Five young entrepreneurs have been named finalists in the latest Verizon/Unloc Young Entrepreneurs Challenge program to attract and empower Europe’s young business leaders of tomorrow.
The challenge, now in its fifth year, tasks youths between the ages of 16 and 25 to devise a tech-led business idea that enriches and benefits the lives of other people and the planet. This year’s top challenge ideas ranged from groundbreaking new sustainable fibers and low-cost green energy provision, to sectors such as agriculture and pharmaceutical health tech.
“Every year this challenge uncovers amazing young talent from across Europe and this year is no exception,” said Sanjiv Gossain, General Manager and Head of EMEA for Verizon Business. “It’s inspiring to see new innovative business concepts in the areas of sustainability and green energy across a diverse range of industries.”
The response to this year’s competition was bigger and more competitive than ever, featuring 130 entries from a broad swath of countries across Europe including the UK, France, Italy, Spain, Hungary, Austria, Belgium, Netherlands, Germany, Ireland, Finland and Greece. These entries were narrowed down to five finalists.
“The sheer standard of entries this year is just simply phenomenal,” said Hayden Taylor, Managing Director of Unloc. “Young people are really showing that they have what it takes to think for themselves, carve their own futures and forge their own enterprises. Shortlisting this year was very, very difficult, our five finalists are all so impressive – it’s going to be a really close competition!”
The five finalists now compete for the grand prize during a live event on March 9, where they will pitch their ideas to a panel of judges that includes former winner Rowan Armstrong, as well as invited guests in business and education. The grand final will be live streamed on Twitter and LinkedIn.
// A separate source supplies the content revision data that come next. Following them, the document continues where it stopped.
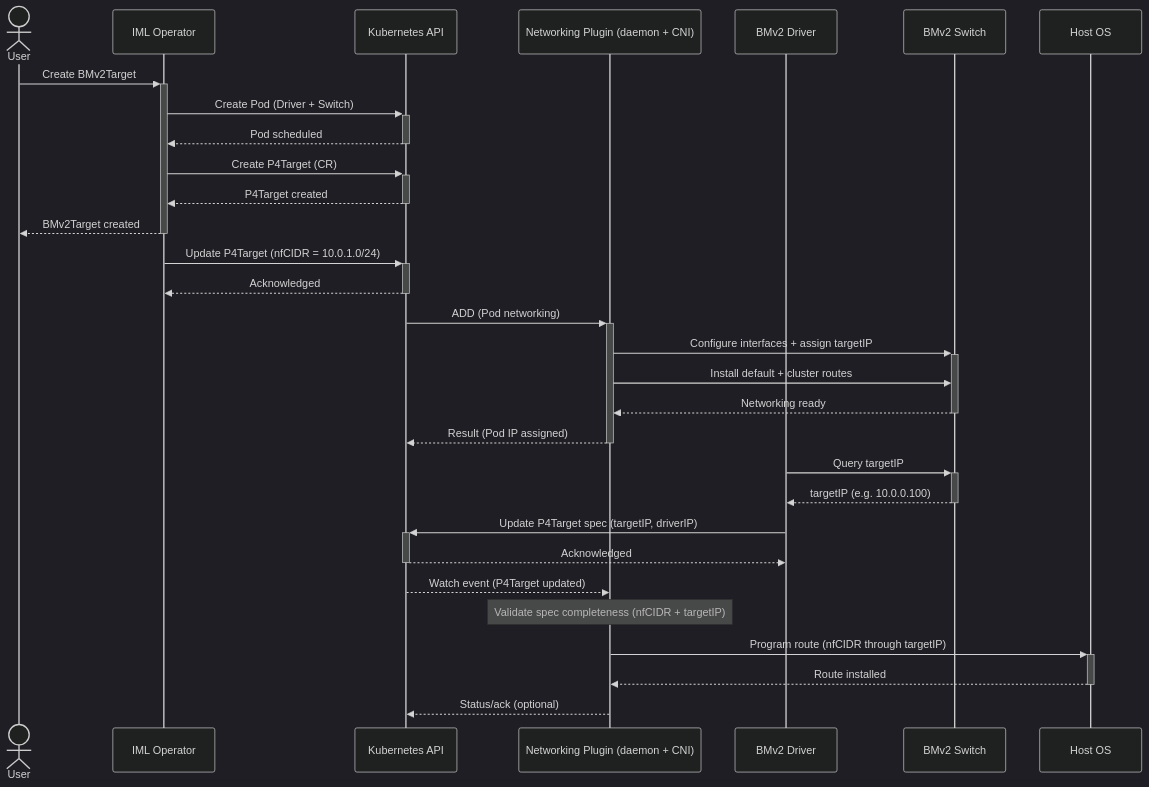
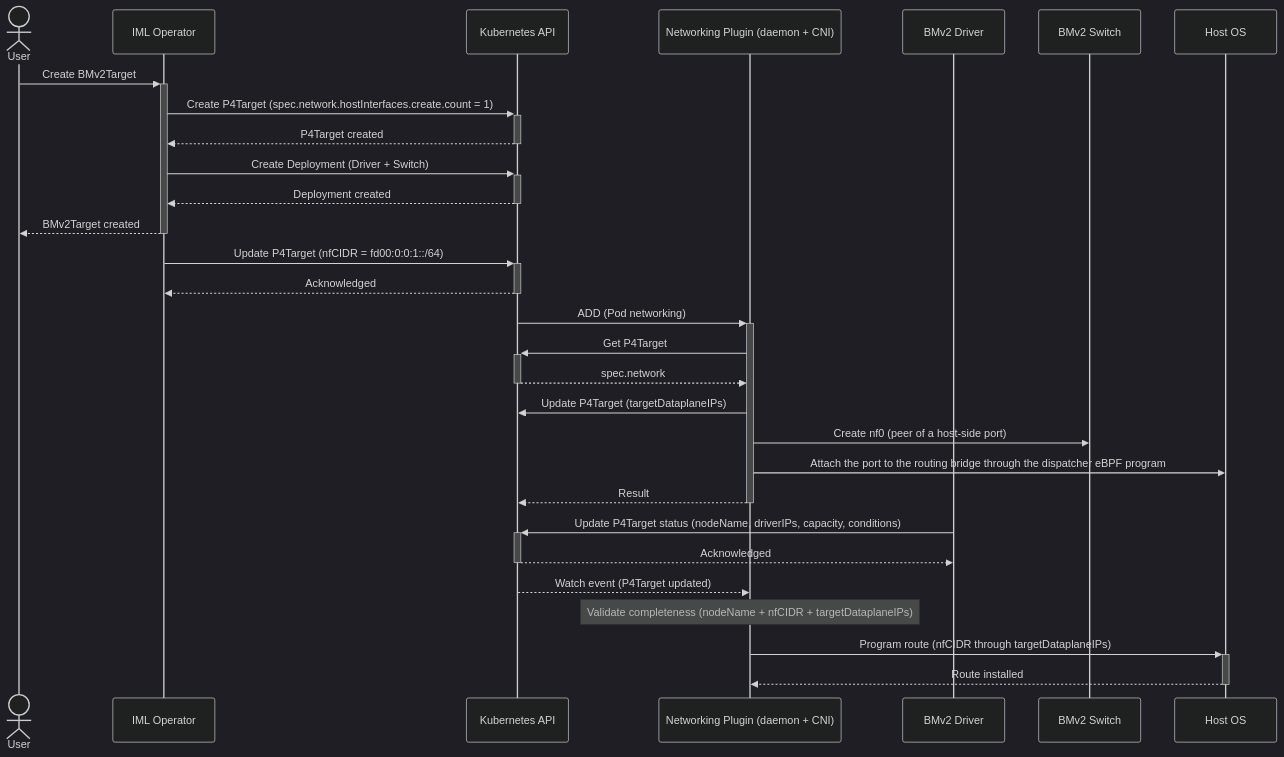
The diagram in docs/architecture/p4target-addon-system.md (mantra6g/iml), drawn with Mermaid (dark theme) before and after one commit. The commit also changed other lines of this file and 1 other file, not shown here.

First line of the commit message:
docs: describe the P4Target network fields and the BMv2 boot sequence

````diff
--- a/docs/architecture/p4target-addon-system.md
+++ b/docs/architecture/p4target-addon-system.md
@@ -138,47 +144,42 @@
 ```mermaid
 sequenceDiagram
   actor User
   participant Operator as IML Operator
   participant API as Kubernetes API
   participant CNI as Networking Plugin (daemon + CNI)
   participant Driver as BMv2 Driver
   participant Switch as BMv2 Switch
   participant Host as Host OS
 
   %% --- Phase 1: BMv2Target creation ---
   User->>+Operator: Create BMv2Target
-  Operator->>+API: Create Pod (Driver + Switch)
-  API-->>-Operator: Pod scheduled
-
-  Operator->>+API: Create P4Target (CR)
+  Operator->>+API: Create P4Target (spec.network.hostInterfaces.create.count = 1)
   API-->>-Operator: P4Target created
-
+  Operator->>+API: Create Deployment (Driver + Switch)
+  API-->>-Operator: Deployment created
   Operator-->>-User: BMv2Target created
 
   %% --- Phase 2: nfCIDR assignment ---
-  Operator->>+API: Update P4Target (nfCIDR = 10.0.1.0/24)
+  Operator->>+API: Update P4Target (nfCIDR = fd00:0:0:1::/64)
   API-->>-Operator: Acknowledged
 
   %% --- Phase 3: Pod networking setup (CNI mode) ---
   API->>+CNI: ADD (Pod networking)
-  CNI->>+Switch: Configure interfaces + assign targetIP
-  CNI->>Switch: Install default + cluster routes
-  Switch-->>-CNI: Networking ready
-  CNI-->>-API: Result (Pod IP assigned)
+  CNI->>+API: Get P4Target
+  API-->>-CNI: spec.network
+  CNI->>API: Update P4Target (targetDataplaneIPs)
+  CNI->>Switch: Create nf0 (peer of a host-side port)
+  CNI->>Host: Attach the port to the routing bridge through the dispatcher eBPF program
+  CNI-->>-API: Result
 
   %% --- Phase 4: Runtime discovery ---
-  Driver->>+Switch: Query targetIP
-  Switch-->>-Driver: targetIP (e.g. 10.0.0.100)
-
-  Driver->>+API: Update P4Target spec (targetIP, driverIP)
+  Driver->>+API: Update P4Target status (nodeName, driverIPs, capacity, conditions)
   API-->>-Driver: Acknowledged
 
   %% --- Phase 5: Route reconciliation (Controller mode) ---
   API-->>CNI: Watch event (P4Target updated)
-  Note over CNI: Validate spec completeness (nfCIDR + targetIP)
+  Note over CNI: Validate completeness (nodeName + nfCIDR + targetDataplaneIPs)
 
-  CNI->>+Host: Program route (nfCIDR through targetIP)
+  CNI->>+Host: Program route (nfCIDR through targetDataplaneIPs)
   Host-->>-CNI: Route installed
-
-  CNI-->>API: Status/ack (optional)
 ```
````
The top winner receives £10,000, mentorship, and a technology support package to help kickstart their business proposal. Each runner-up will receive £1,000 to fund their start-up business, a personalised development plan that focuses on key priorities, as well as access to a series of masterclasses over the next year that will pair the finalists with a variety of industry experts.
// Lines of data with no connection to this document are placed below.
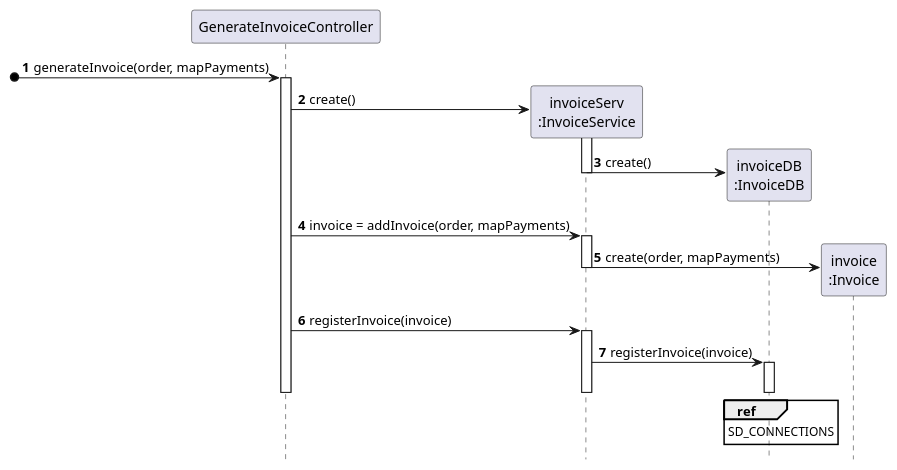
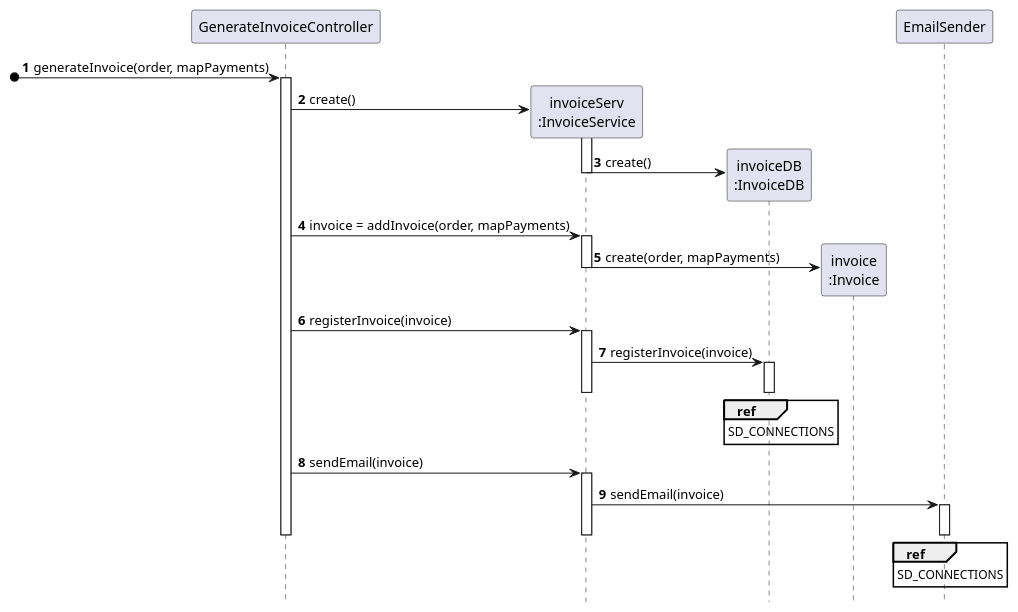
One commit to tiagoavcosta25/LAPR3 changed the diagram in docs/Iteration 2/Make An Order/Refinement/US26_GenerateInvoice/US26_SD.puml. Above: the diagram before and after it, drawn with PlantUML. The commit also changed 32 other files, not shown here.

```diff
--- a/docs/Iteration 2/Make An Order/Refinement/US26_GenerateInvoice/US26_SD.puml
+++ b/docs/Iteration 2/Make An Order/Refinement/US26_GenerateInvoice/US26_SD.puml
@@ -1,35 +1,45 @@
 @startuml
 autonumber
 hide footbox
 
 participant "GenerateInvoiceController" as CTRL
 participant "invoiceServ\n:InvoiceService" as IS
 participant "invoiceDB\n:InvoiceDB" as IDB
 participant "invoice\n:Invoice" as I
-
+participant "EmailSender" as E
 
 [o-> CTRL : generateInvoice(order, mapPayments)
 activate CTRL
 
 CTRL -> IS** : create()
 activate IS
 IS -> IDB** : create()
 deactivate IS
 
 CTRL -> IS : invoice = addInvoice(order, mapPayments)
 activate IS
 IS -> I** : create(order, mapPayments)
 deactivate IS
 
 CTRL -> IS : registerInvoice(invoice)
 activate IS
 IS -> IDB : registerInvoice(invoice)
 activate IDB
 ref over IDB
 SD_CONNECTIONS
 end ref
 deactivate IDB
 deactivate IS
+
+CTRL -> IS : sendEmail(invoice)
+activate IS
+IS -> E : sendEmail(invoice)
+activate E
+ref over E
+SD_CONNECTIONS
+end ref
+deactivate E
+deactivate IS
 deactivate CTRL
 
 @enduml
```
World’s Youth for Climate Justice receives Carnegie Peace Prize
This week the international youth organization ‘World’s Youth for Climate Justice’ has been awarded the Youth Carnegie Peace Prize at the Peace Palace. The global youth movement received the prize for its dedicated efforts in fighting climate change by means of international law and for advocating climate justice.
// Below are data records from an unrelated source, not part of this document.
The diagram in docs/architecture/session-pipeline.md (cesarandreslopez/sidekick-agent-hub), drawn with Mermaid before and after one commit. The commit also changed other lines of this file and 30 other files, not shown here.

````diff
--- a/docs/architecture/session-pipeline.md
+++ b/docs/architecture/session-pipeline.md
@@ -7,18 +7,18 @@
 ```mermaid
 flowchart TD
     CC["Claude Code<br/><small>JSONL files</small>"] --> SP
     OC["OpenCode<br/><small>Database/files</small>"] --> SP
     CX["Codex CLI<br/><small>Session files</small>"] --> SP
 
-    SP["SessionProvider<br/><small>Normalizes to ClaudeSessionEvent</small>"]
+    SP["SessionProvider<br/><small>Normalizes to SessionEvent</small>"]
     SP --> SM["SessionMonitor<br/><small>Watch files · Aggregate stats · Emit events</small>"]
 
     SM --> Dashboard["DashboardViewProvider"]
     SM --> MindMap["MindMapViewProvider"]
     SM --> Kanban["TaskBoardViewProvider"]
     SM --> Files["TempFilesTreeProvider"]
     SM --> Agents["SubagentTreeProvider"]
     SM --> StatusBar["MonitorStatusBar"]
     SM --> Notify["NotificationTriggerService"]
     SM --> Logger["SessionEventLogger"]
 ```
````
“The link between climate change and peace might not be the first one that comes to mind. However, it is a strong one. Consequences of climate change include an increase in extreme weather events, such as hurricanes, tornadoes, heat waves, more frequent floods, wildfires and drought, that can lead to food insecurity, destruction of land and livelihood, and increased displacement – factors that foster conflict”, said Quint van Velthoven and Marijn Vodegel, from World’s Youth for Climate Justice, during their winner’s speech.
The event took place at the Great Hall of Justice, Hague, Netherlands, normally used as courtroom for the United Nations International Court of Justice, where more than 120 students, diplomats and representatives of international organizations gathered on December, 7th.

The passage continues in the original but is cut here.